- Net loss was $204mm (RMB 1.4B) versus analyst estimates of RMB -2.331B
- Adjusted EPS was -$0.28 (RMB 1.96B) versus analyst estimates of RMB -3.025
- Q3 revenue forecast is -6% to 0%
Earnings season continues for US-listed Chinese companies next week with JD.com releasing Q2 earnings on Monday, Sina/Vipshop/Weibo on Wednesday, Alibaba on Thursday, and Meituan Dianping/Baozun/Pinduoduo on Friday. (subject to change of course)
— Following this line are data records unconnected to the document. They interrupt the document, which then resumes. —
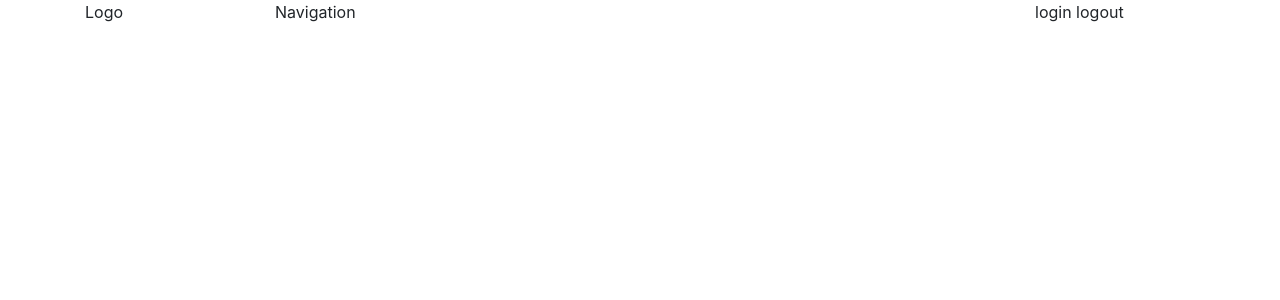
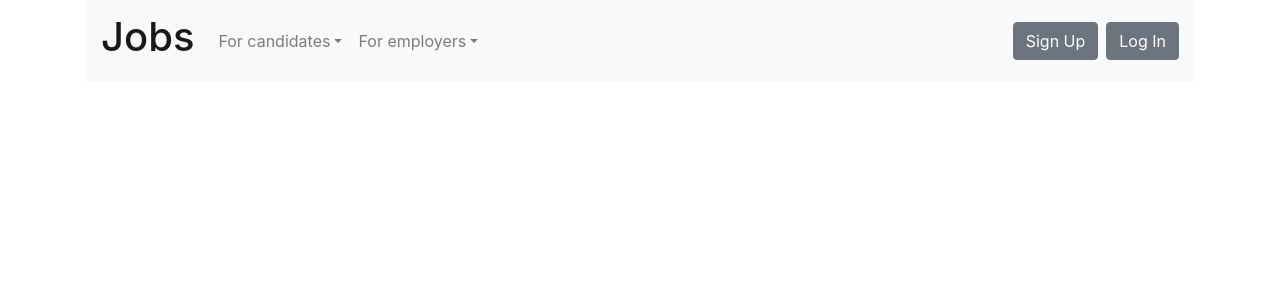
Before and after one commit to aminedammak/Jobs_website, a React (Create React App) app: page / in a window 1280 px wide. Shown: the top 300 px of the page. Built offline with nearby package versions, Linux system fonts and the light colour scheme.

Commit message:
Created the main navigation

```diff
--- a/package.json
+++ b/package.json
@@ -7,7 +7,8 @@
     "react": "^16.11.0",
     "react-bootstrap": "^1.0.0-beta.14",
     "react-dom": "^16.11.0",
-    "react-scripts": "3.2.0"
+    "react-scripts": "3.2.0",
+    "styled-components": "^4.4.1"
   },
   "scripts": {
     "start": "react-scripts start",
--- a/src/App.js
+++ b/src/App.js
@@ -1,5 +1,5 @@
 import React, { useState, useEffect } from 'react';
-import Header from "./components/Header";
+import Header from "./components/Header/Header";
 
 function App() {
   return (
--- a/src/components/Header.js
+++ b/src/components/Header/Header.js
@@ -1,15 +1,12 @@
 import React from 'react';
 import { Container, Col, Row } from 'react-bootstrap';
+import Navigation from "./Navigation";
 
 export default function header() {
     return (
         <div className="header">
             <Container>
-                <Row>
-                    <Col sm={2}>Logo</Col>
-                    <Col sm={6}>Navigation</Col>
-                    <Col sm={{span:2, offset: 2}}>login logout</Col>
-                </Row>
+                <Navigation />
             </Container>
         </div>
     )
--- /dev/null
+++ b/src/components/Header/Navigation.js
@@ -0,0 +1,30 @@
+import React from 'react';
+import styled from 'styled-components';
+import { Button, Navbar, Nav, NavDropdown, Form, FormControl } from 'react-bootstrap';
+
+export default function Navigation() {
+    return (
+        <Navbar bg="light" expand="lg">
+            <Navbar.Brand href="#home"><h1>Jobs</h1></Navbar.Brand>
+            <Navbar.Toggle aria-controls="basic-navbar-nav" />
+            <Navbar.Collapse id="basic-navbar-nav">
+                <Nav className="mr-auto">
+                    <NavDropdown title="For candidates" id="basic-nav-dropdown">
+                        <NavDropdown.Item href="#action/3.1">Browse Jobs</NavDropdown.Item>
+                        <NavDropdown.Item href="#action/3.2">Browse categories</NavDropdown.Item>
+                        <NavDropdown.Item href="#action/3.3">Browser companies</NavDropdown.Item>
+                    </NavDropdown>
+                    <NavDropdown title="For employers" id="basic-nav-dropdown-2">
+                        <NavDropdown.Item href="#action/3.1">Browse candidates</NavDropdown.Item>
+                        <NavDropdown.Item href="#action/3.2">Post a job</NavDropdown.Item>
+                        <NavDropdown.Item href="#action/3.3">Employer dashboard</NavDropdown.Item>
+                    </NavDropdown>
+                </Nav>
+                <div className="logging-btn">
+                    <Button variant="secondary" className="m-2">Sign Up</Button>
+                    <Button variant="secondary" className="my-2">Log In</Button>
+                </div>
+            </Navbar.Collapse>
+        </Navbar>
+    )
+}
```
Also changed, not shown: 1 other file (tests, documents, lock files or other folders).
The Hang Sang had a volatile day closing -0.19%/-47 index points at 25,183 on light volumes, which fell -11% from yesterday, dipping below the 1-year average. Breadth was off with 19 advancers and 26 decliners led by HSBC -1.98%/-42 index points, AIA +1.01%/+26 index points, and Tencent -0.69%/-19 index points. China-domiciled companies outperformed Hong Kong-domiciled companies +0.21% versus -0.31% using the HS China Enterprise and HK 35 Indexes as proxies. The 205 Chinese companies listed in Hong Kong returned a total of +0.34% led by discretionary +2.57%, real estate +0.95%, industrials +0.86%, financials +0.52%, staples +0.42%, materials +0.41%, tech +0.14%, energy -0.23%, communication -0.48%, health care -0.58%, and utilities -1.21%.
Southbound Stock Connect volume was light though Mainland investors were net buyers of Hong Kong stocks. Shanghai Connect volume leaders were Tencent, which was sold 5 to 4, Meituan Dianping, which was bought 2 to 1, and China Unicom, which was bought 4 to 1. Mainland investors bought $342mm worth of Hong Kong stocks today as Southbound Stock Connect trading accounted for 10.2% of Hong Kong turnover.
Shanghai and Shenzhen had a volatile day though rallied to close +1.19% and +1.25% at 3,360 and 2,244, respectively. Volume was off -2.75% from yesterday, which is just above the 1-year average while breadth was positive with 1,984 advancers and 1,606 decliners. Mid and small caps outperformed by a modest amount. The 510 Mainland companies within the MSCI China All Shares Index gained +1.38% with real estate +1.86%, financials +1.71%, staples +1.7%, tech +1.55%, industrials +1..49%, communication +1.47%, discretionary +1.19%, health care +0.69%, materials +0.65%, utilities +0.57%, and energy +0.2%.
Northbound Stock Connect volumes were light though foreign investors were active buyers of Mainland stocks. Shanghai Stock Connect volume leaders were Kweichow Moutai, which was bought slightly, China Tourism Group, which was sold by a tiny amount, and Ping An Insurance, which was bought by nearly 3 to 1. Shenzhen Stock Connect volume leaders were Luxshare, which was bought 2.5 to 1, Wuliangye Yibin, which was bought by 7 to 4, and BOE Technology, which was sold by 6 to 5. Foreign investors bought $925mm worth of Mainland stocks today as Northbound Stock Connect trading accounted for 5.6% of Mainland turnover.
Last Night’s Exchange Rates, Prices, & Yields
- CNY/USD 6.95 versus 6.95 yesterday
- CNY/EUR 8.22 versus 8.22 yesterday
- Yield on 1-Day Government Bond 1.38% versus 1.38% yesterday
- Yield on 10-Year Government Bond 2.94% versus 2.96% yesterday
- Yield on 10-Year China Development Bank Bond 3.45% versus 3.47%
- China Copper Price -1.17%